[PROVIDED DATA — start]

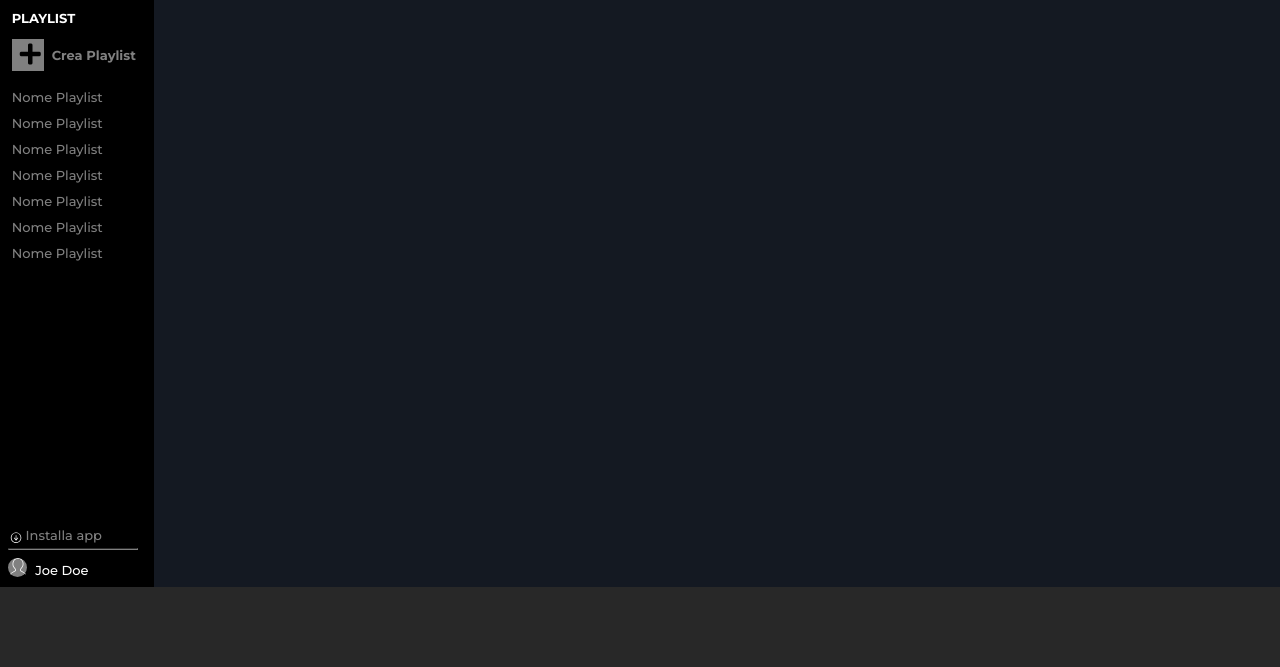
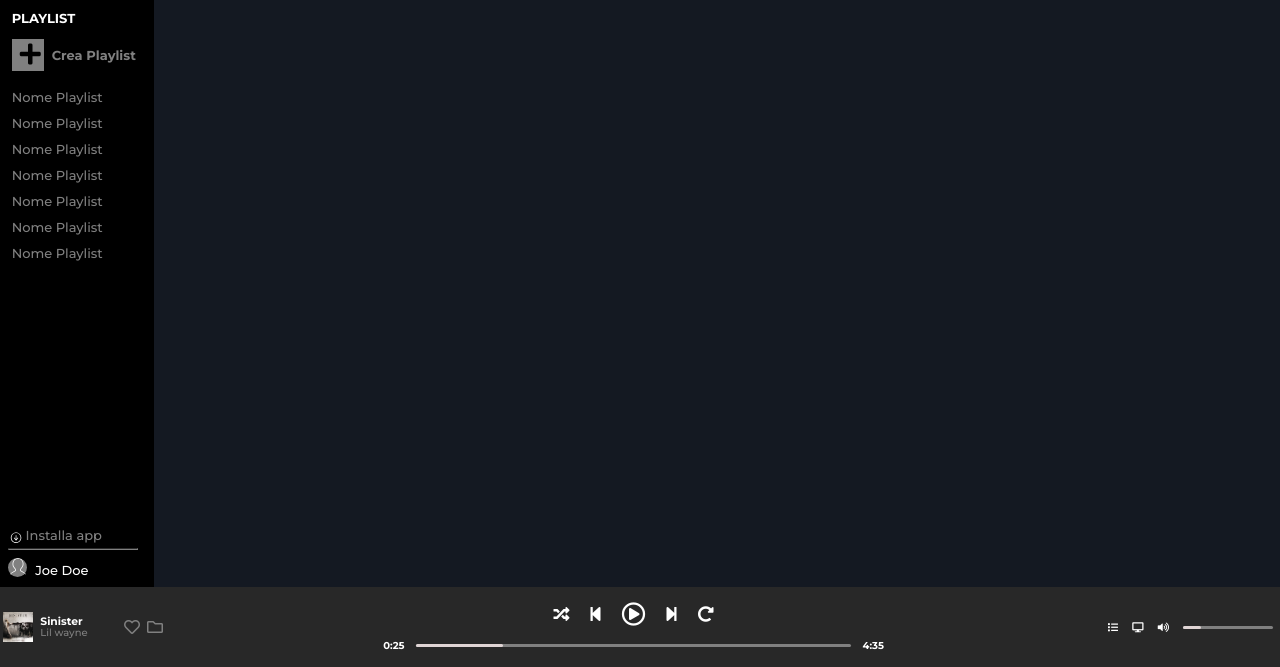
Before and after one commit to Ashour-dev/html-css-spotifyweb, a plain HTML site: page index.html in a window 1280 px wide. Shown: the part 133-800 px from the top of the page. Drawn offline with Linux system fonts and the light colour scheme.

Commit message:
Bottom-bar added

```diff
--- a/index.html
+++ b/index.html
@@ -65,6 +65,42 @@
         </section>
     </div>
     <div class="content"></div>
-    <div class="bott-bar"></div>
+    <div class="bott-bar">
+        <div>
+            <div class="song">
+                <img src="img/sinister.jpeg" alt="">
+                <div class="song-des">
+                    <h6>Sinister</h6>
+                    <span>Lil wayne</span>
+                </div>
+                <i class="far fa-heart"></i>
+                <i class="far fa-folder"></i>
+            </div>
+        </div>
+        <div class="mid">
+            <div class="controls">
+                <i class="fas fa-random"></i>
+                <i class="fas fa-step-backward"></i>
+                <i class="far fa-play-circle play"></i>
+                <i class="fas fa-step-forward"></i>
+                <i class="fas fa-redo-alt"></i>
+            </div>
+            <div class="timeline">
+                <span>0:25</span>
+                <div class="line">
+                    <div class="load"></div>
+                </div>
+                <span>4:35</span>
+            </div>
+        </div>
+        <div class="options">
+            <i class="fas fa-list"></i>
+            <i class="fas fa-desktop"></i>
+            <i class="fas fa-volume-up"></i>
+            <div class="line">
+                <div class="load"></div>
+            </div>
+        </div>
+    </div>
 </body>
 </html>
--- a/style.css
+++ b/style.css
@@ -144,8 +144,84 @@ header a{
     width: 88%;
     background-color: #141922;
 }
+/* bottom bar */
 .bott-bar{
     width: 100%;
     height: 10vh;
     background-color: #282828;
+    display: flex;
+    align-items: center;
+    justify-content: space-between;
+    color: white;
 }
+.song{
+    display: flex;
+    justify-content: space-around;
+    align-items: center;
+    color: grey;
+    width: 13vw;
+}
+.song-des{
+    width: 6vw;
+    line-height: .7;
+}
+.song h6{
+    color: white;
+}
+.song span{
+    font-size: x-small;
+}
+.song img{
+    width:18%;
+}
+.song i{
+    height: 100%;
+}
+.mid{
+    width: 40vw;
+    height: 8vh;
+    display: flex;
+    flex-direction: column;
+    justify-content: space-around;
+}
+.mid *{
+    display: flex;
+    justify-content: center;
+    margin: auto;
+}
+.controls{
+    width: 35%;
+}
+.play{
+    font-size: x-large;
+}
+.timeline{
+    font-size: x-small;
+    font-weight: bold;
+    width: 40vw;
+}
+.line{
+    width: 85%;
+    height: 3px;
+    background-color: grey;
+    border-radius: 1rem;
+    position: relative;
+}
+.load{
+    width: 20%;
+    height: 100%;
+    border-radius: 1rem;
+    background-color: rgb(224, 213, 213);
+    position: absolute;
+    left: 0;
+}
+.options{
+    display: flex;
+    justify-content: space-around;
+    align-items: center;
+    width: 14vw;
+    font-size: x-small;
+}
+.options .line{
+    width: 50%;
+}
```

[PROVIDED DATA — finish]

◆ EXERCISE BRIEF ◆
Your copy must repeat the data word for word and show none of its images.

◆ RESPONSE AREA ◆
Before and after one commit to Ashour-dev/html-css-spotifyweb, a plain HTML site: page index.html in a window 1280 px wide. Shown: the part 133-800 px from the top of the page. Drawn offline with Linux system fonts and the light colour scheme.

Commit message:
Bottom-bar added

```diff
--- a/index.html
+++ b/index.html
@@ -65,6 +65,42 @@
         </section>
     </div>
     <div class="content"></div>
-    <div class="bott-bar"></div>
+    <div class="bott-bar">
+        <div>
+            <div class="song">
+                <img src="img/sinister.jpeg" alt="">
+                <div class="song-des">
+                    <h6>Sinister</h6>
+                    <span>Lil wayne</span>
+                </div>
+                <i class="far fa-heart"></i>
+                <i class="far fa-folder"></i>
+            </div>
+        </div>
+        <div class="mid">
+            <div class="controls">
+                <i class="fas fa-random"></i>
+                <i class="fas fa-step-backward"></i>
+                <i class="far fa-play-circle play"></i>
+                <i class="fas fa-step-forward"></i>
+                <i class="fas fa-redo-alt"></i>
+            </div>
+            <div class="timeline">
+                <span>0:25</span>
+                <div class="line">
+                    <div class="load"></div>
+                </div>
+                <span>4:35</span>
+            </div>
+        </div>
+        <div class="options">
+            <i class="fas fa-list"></i>
+            <i class="fas fa-desktop"></i>
+            <i class="fas fa-volume-up"></i>
+            <div class="line">
+                <div class="load"></div>
+            </div>
+        </div>
+    </div>
 </body>
 </html>
--- a/style.css
+++ b/style.css
@@ -144,8 +144,84 @@ header a{
     width: 88%;
     background-color: #141922;
 }
+/* bottom bar */
 .bott-bar{
     width: 100%;
     height: 10vh;
     background-color: #282828;
+    display: flex;
+    align-items: center;
+    justify-content: space-between;
+    color: white;
 }
+.song{
+    display: flex;
+    justify-content: space-around;
+    align-items: center;
+    color: grey;
+    width: 13vw;
+}
+.song-des{
+    width: 6vw;
+    line-height: .7;
+}
+.song h6{
+    color: white;
+}
+.song span{
+    font-size: x-small;
+}
+.song img{
+    width:18%;
+}
+.song i{
+    height: 100%;
+}
+.mid{
+    width: 40vw;
+    height: 8vh;
+    display: flex;
+    flex-direction: column;
+    justify-content: space-around;
+}
+.mid *{
+    display: flex;
+    justify-content: center;
+    margin: auto;
+}
+.controls{
+    width: 35%;
+}
+.play{
+    font-size: x-large;
+}
+.timeline{
+    font-size: x-small;
+    font-weight: bold;
+    width: 40vw;
+}
+.line{
+    width: 85%;
+    height: 3px;
+    background-color: grey;
+    border-radius: 1rem;
+    position: relative;
+}
+.load{
+    width: 20%;
+    height: 100%;
+    border-radius: 1rem;
+    background-color: rgb(224, 213, 213);
+    position: absolute;
+    left: 0;
+}
+.options{
+    display: flex;
+    justify-content: space-around;
+    align-items: center;
+    width: 14vw;
+    font-size: x-small;
+}
+.options .line{
+    width: 50%;
+}
```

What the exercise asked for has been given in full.